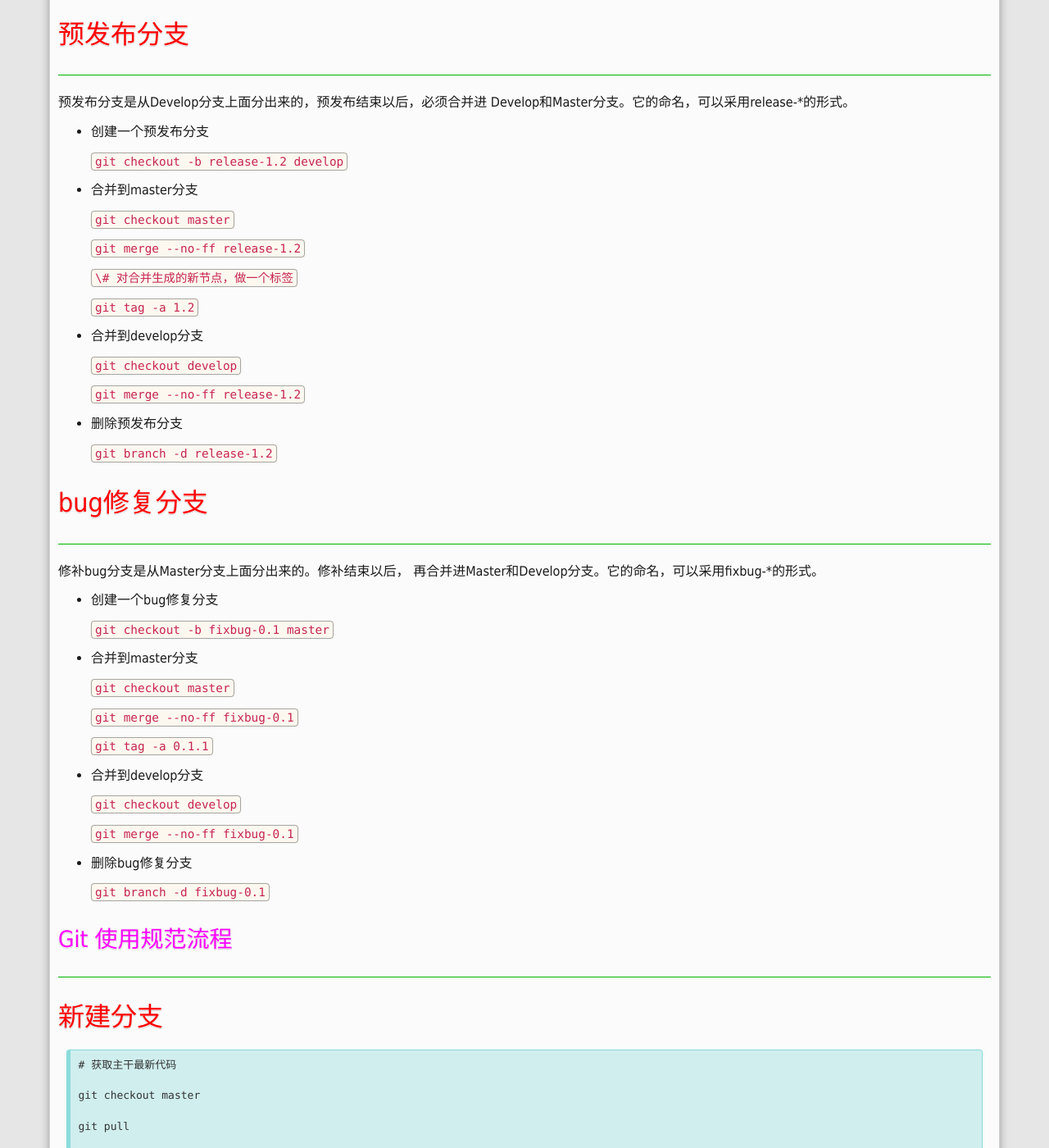
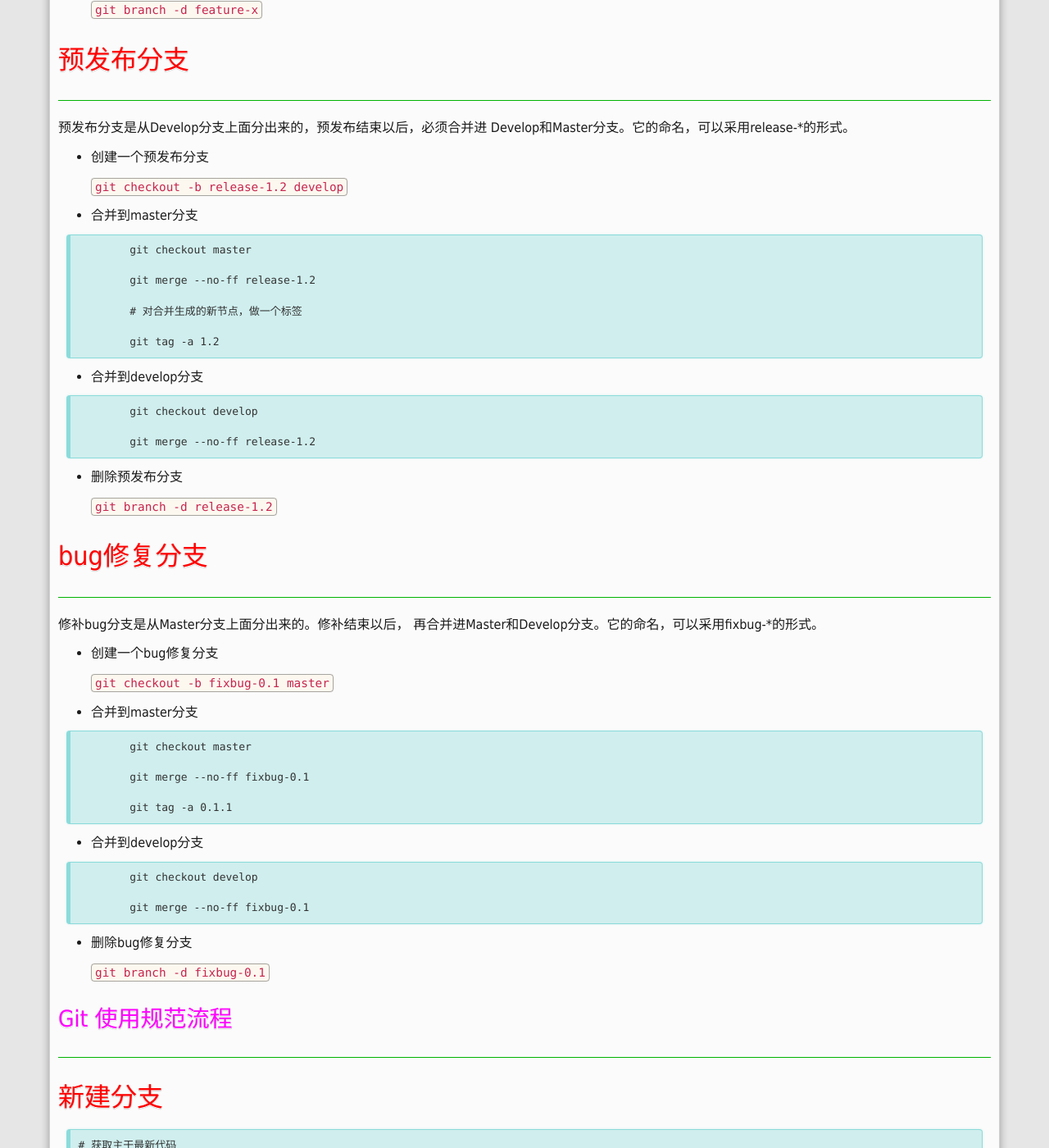
Before and after one commit to YHM07/yhm07.github.io, a Jekyll site: the page built from _posts/2015-08-25-a-git-branching-model.md, in a window 1280 px wide and 1400 px high, scrolled down 1875 px. Shown: the whole window at 82% size. Built offline with Jekyll 4.4.1, drawn with Linux system fonts in a browser that asks for light colours; Markdown is read by kramdown in place of the engine named in the settings; comment, search, counter and statistics services are not loaded; some of the changed text lies outside the part shown.

Commit message:
git操作说明

````diff
--- a/_posts/2015-08-25-a-git-branching-model.md
+++ b/_posts/2015-08-25-a-git-branching-model.md
@@ -46,11 +46,11 @@ tags: [git]
 - 将develop分支发布到master分支
 
 ```
-	\# 切换到master分支
+	# 切换到master分支
 
 	git checkout master
 
-	\# 对develop分支进行合并
+	# 对develop分支进行合并
 
 	git merge --no-ff develop
 ```
@@ -85,16 +85,19 @@ tags: [git]
 
 - 创建一个功能分支：
 
-	`git checkout -b feature-x develop`
+```
+	git checkout -b feature-x develop
 
-	`\# 功能分支命名可以采用feature-\*的形式`
+	# 功能分支命名可以采用feature-\*的形式
+```
 
 - 将功能分支合并到develop分支
 
+```
+	git checkout develop
 
-	`git checkout develop`
-
-	`git merge --no-ff feature-x`
+	git merge --no-ff feature-x
+```
 
 - 删除feature分支
 
@@ -114,19 +117,23 @@ Develop和Master分支。它的命名，可以采用release-\*的形式。
 
 - 合并到master分支
 
-	`git checkout master`
+```
+	git checkout master
 
-	`git merge --no-ff release-1.2`
+	git merge --no-ff release-1.2
 
-	`\# 对合并生成的新节点，做一个标签`
+	# 对合并生成的新节点，做一个标签
 
-	`git tag -a 1.2`
+	git tag -a 1.2
+```
 
 - 合并到develop分支
 
-	`git checkout develop`
+```
+	git checkout develop
 
-	`git merge --no-ff release-1.2`
+	git merge --no-ff release-1.2
+```
 
 - 删除预发布分支
 
@@ -146,17 +153,21 @@ bug修复分支
 
 - 合并到master分支
 
-	`git checkout master`
+```
+	git checkout master
 
-	`git merge --no-ff fixbug-0.1`
+	git merge --no-ff fixbug-0.1
 
-	`git tag -a 0.1.1`
+	git tag -a 0.1.1
+```
 
 - 合并到develop分支
 
-	`git checkout develop`
+```
+	git checkout develop
 
-	`git merge --no-ff fixbug-0.1`
+	git merge --no-ff fixbug-0.1
+```
 
 - 删除bug修复分支
 
````
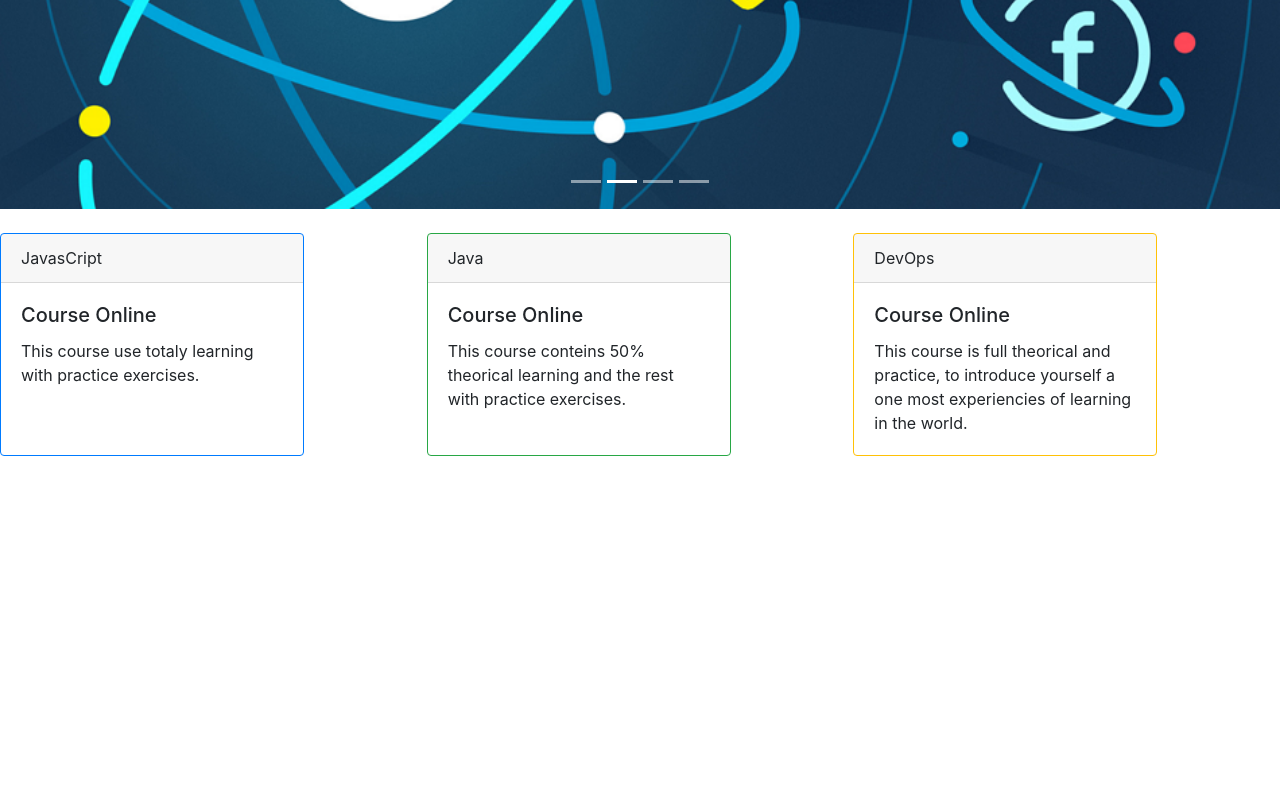
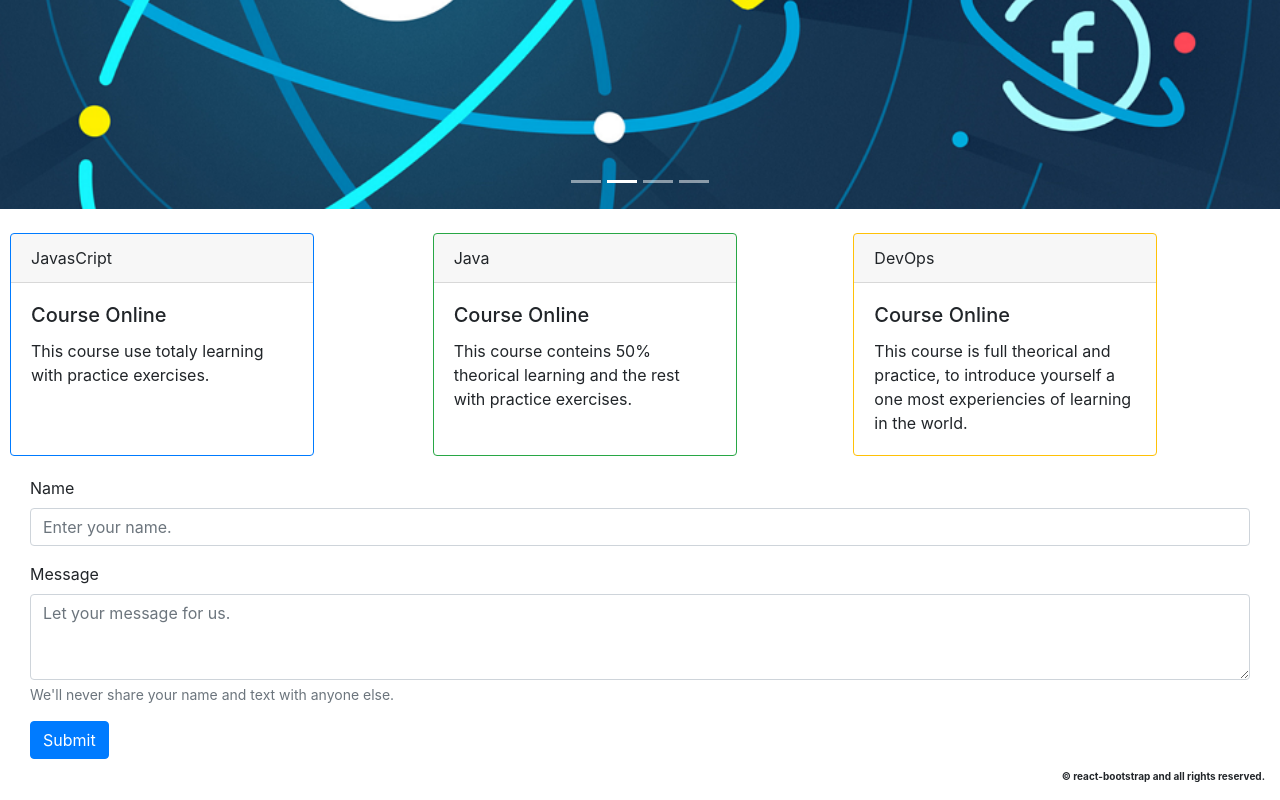
Before and after one commit to Leozin89python/framework-bootstrap, a React (Create React App) app in the folder framework-bootstrap/atividades-bootstrap/simple-react-bootstrap/bootstrapreact/: page / in a window 1280 px wide. Shown: the part 557-1357 px from the top of the page. Before the commit the page ends 1033 px from the top, so only its background shows below. Built offline with nearby package versions, Linux system fonts and the light colour scheme; the HTML template or start-up script is replaced by a standard one.

Commit message:
bootstrap-activities

```diff
--- a/framework-bootstrap/atividades-bootstrap/simple-react-bootstrap/bootstrapreact/src/App.js
+++ b/framework-bootstrap/atividades-bootstrap/simple-react-bootstrap/bootstrapreact/src/App.js
@@ -6,6 +6,7 @@ import {BrowserRouter, Switch, Route} from 'react-router-dom'
 import Header from './components/header/header'
 import Home from './components/home/home'
 import Table from './components/table/table'
+import About from './components/about/about'
 
 export default class App extends Component{
 
@@ -17,6 +18,7 @@ export default class App extends Component{
 					<Switch>
 						<Route exact={true} path="/" component={Home}/>
 						<Route exact={true} path="/table" component={Table}/>
+						<Route exact={true} path="/about" component={About}/>
 					</Switch>
 				</BrowserRouter>
 			</div>
--- a/framework-bootstrap/atividades-bootstrap/simple-react-bootstrap/bootstrapreact/src/components/footer/footer.jsx
+++ b/framework-bootstrap/atividades-bootstrap/simple-react-bootstrap/bootstrapreact/src/components/about/about.jsx
@@ -1,10 +1,10 @@
 import React, {Component} from 'react'
 
-export default class Footer extends Component{
+export default class About extends Component{
     render(){
         return(
             <div>
-                <h1>Footer</h1>
+                <h1>About</h1>
             </div>
         )
     }
--- a/framework-bootstrap/atividades-bootstrap/simple-react-bootstrap/bootstrapreact/src/components/header/header.jsx
+++ b/framework-bootstrap/atividades-bootstrap/simple-react-bootstrap/bootstrapreact/src/components/header/header.jsx
@@ -7,12 +7,13 @@ export default class Header extends Component{
             <div>
 
                <Navbar collapseOnSelect expand="lg" bg="dark" variant="dark">
-                    <Navbar.Brand href="#">React-Bootstrap&copy;</Navbar.Brand>
+                    <Navbar.Brand href="/">React-Bootstrap&copy;</Navbar.Brand>
                     <Navbar.Toggle aria-controls="responsive-navbar-nav" />
                     <Navbar.Collapse id="responsive-navbar-nav">
                         <Nav>
                             <Nav.Link href="/">Home</Nav.Link>
                             <Nav.Link href="/table">Table</Nav.Link>
+                            <Nav.Link href="/about">About US</Nav.Link>
                         </Nav>
                     </Navbar.Collapse>
             </Navbar>
--- a/framework-bootstrap/atividades-bootstrap/simple-react-bootstrap/bootstrapreact/src/components/home/home.css
+++ b/framework-bootstrap/atividades-bootstrap/simple-react-bootstrap/bootstrapreact/src/components/home/home.css
@@ -3,6 +3,24 @@
     grid-template-columns: 1fr 1fr 1fr;
 
     margin-bottom: 20px;
+}
+.card1{
+    margin-left: 10px;
+}
+.card2{
+    margin-left: 6px;
+}
+.form-bootstrap{
+    margin: 10px 30px;
+}
+.copy{
+    margin: 0 15px;
+
+    display: flex;
+    justify-content: flex-end;
+
+    font-size: x-small;
+    font-weight: bolder;
 }
 
 @media(max-width:700px){
@@ -15,4 +33,12 @@
     .card1,.card2{
         margin-bottom: 10px;
     }
+    .card1,.card2,.card3{
+        margin-left: 0;
+        margin-right: 0;
+    }
+    .form-bootstrap{
+        margin-bottom: 30px;
+    }
+    /*  margin-bottom: 30px;*/
 }
--- a/framework-bootstrap/atividades-bootstrap/simple-react-bootstrap/bootstrapreact/src/components/home/home.jsx
+++ b/framework-bootstrap/atividades-bootstrap/simple-react-bootstrap/bootstrapreact/src/components/home/home.jsx
@@ -3,7 +3,7 @@ import './home.css'
 
 import Slider from './carrousel'
 
-import {Card} from 'react-bootstrap'
+import {Card,Form,Button} from 'react-bootstrap'
 
 export default class Home extends Component{
     render(){
@@ -53,7 +53,30 @@ export default class Home extends Component{
                     </Card>
                </div>
                 {/**component form */}
+                <div className="form-bootstrap">
+                    <Form>
+                        <Form.Group controlId="formBasicEmail">
+                            <Form.Label>Name</Form.Label>
+                            <Form.Control type="email" placeholder="Enter your name." />
+                        </Form.Group>
 
+                        <Form.Group controlId="exampleForm.ControlTextarea1">
+                            <Form.Label>Message</Form.Label>
+                            <Form.Control as="textarea" placeholder="Let your message for us." rows={3} />
+                            <Form.Text className="text-muted">
+                            We'll never share your name and
+                            text with anyone else.
+                            </Form.Text>
+                        </Form.Group>
+                        <Button variant="primary" type="submit">
+                            Submit
+                        </Button>
+                    </Form>
+                </div>
+
+                <div className="copy">
+                    <p>&copy; react-bootstrap and all rights reserved.</p>
+                </div>
             </div>
         )
     }
```
Also changed, not shown: framework-bootstrap/atividades-bootstrap/simple-react-bootstrap/bootstrapreact/src/components/Db/db.js (added), framework-bootstrap/atividades-bootstrap/simple-react-bootstrap/bootstrapreact/src/components/about/about.css (added), framework-bootstrap/atividades-bootstrap/simple-react-bootstrap/bootstrapreact/src/components/table/table.css (added).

---+---

- _PROBLEM DETAILS_
A bare number is the expected answer: the tally of lines in the records above holding "copy".

- _ANSWER TO THE PROBLEM_
5